EXERCISE AIM:
Copy out each line containing "href" from the entries below.

GIVEN RECORDS:
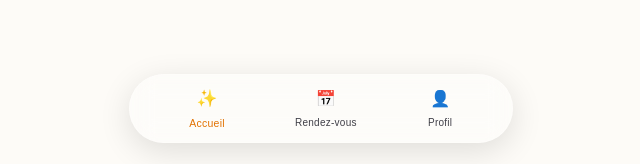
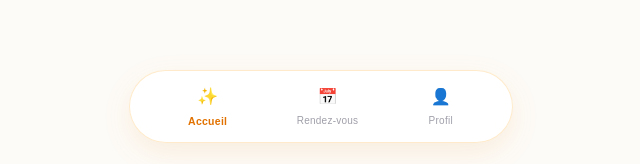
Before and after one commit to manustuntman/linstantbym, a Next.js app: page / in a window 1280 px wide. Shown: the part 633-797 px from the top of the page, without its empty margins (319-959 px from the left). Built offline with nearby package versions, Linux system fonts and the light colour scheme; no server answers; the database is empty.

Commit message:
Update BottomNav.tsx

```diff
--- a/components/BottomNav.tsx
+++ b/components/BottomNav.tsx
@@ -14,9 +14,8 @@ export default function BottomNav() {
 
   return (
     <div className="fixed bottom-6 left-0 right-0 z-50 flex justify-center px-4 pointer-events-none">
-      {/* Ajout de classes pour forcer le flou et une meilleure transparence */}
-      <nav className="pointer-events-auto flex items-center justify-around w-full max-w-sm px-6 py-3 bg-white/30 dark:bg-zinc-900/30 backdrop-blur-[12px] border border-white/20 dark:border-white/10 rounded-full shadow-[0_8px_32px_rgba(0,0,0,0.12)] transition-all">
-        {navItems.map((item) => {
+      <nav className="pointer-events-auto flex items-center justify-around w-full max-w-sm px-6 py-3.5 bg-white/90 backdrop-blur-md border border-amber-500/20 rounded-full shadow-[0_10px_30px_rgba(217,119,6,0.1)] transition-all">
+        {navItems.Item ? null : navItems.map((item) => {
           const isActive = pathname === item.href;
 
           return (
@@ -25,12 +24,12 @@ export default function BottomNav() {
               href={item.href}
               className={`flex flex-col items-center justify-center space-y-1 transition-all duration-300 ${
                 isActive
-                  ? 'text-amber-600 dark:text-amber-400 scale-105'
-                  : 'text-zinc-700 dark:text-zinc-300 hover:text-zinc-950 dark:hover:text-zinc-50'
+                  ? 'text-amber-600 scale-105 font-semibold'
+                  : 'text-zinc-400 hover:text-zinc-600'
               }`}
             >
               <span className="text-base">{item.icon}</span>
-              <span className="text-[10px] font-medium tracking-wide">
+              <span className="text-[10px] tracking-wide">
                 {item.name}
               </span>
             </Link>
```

YOUR RESPONSE:
           const isActive = pathname === item.href;
               href={item.href}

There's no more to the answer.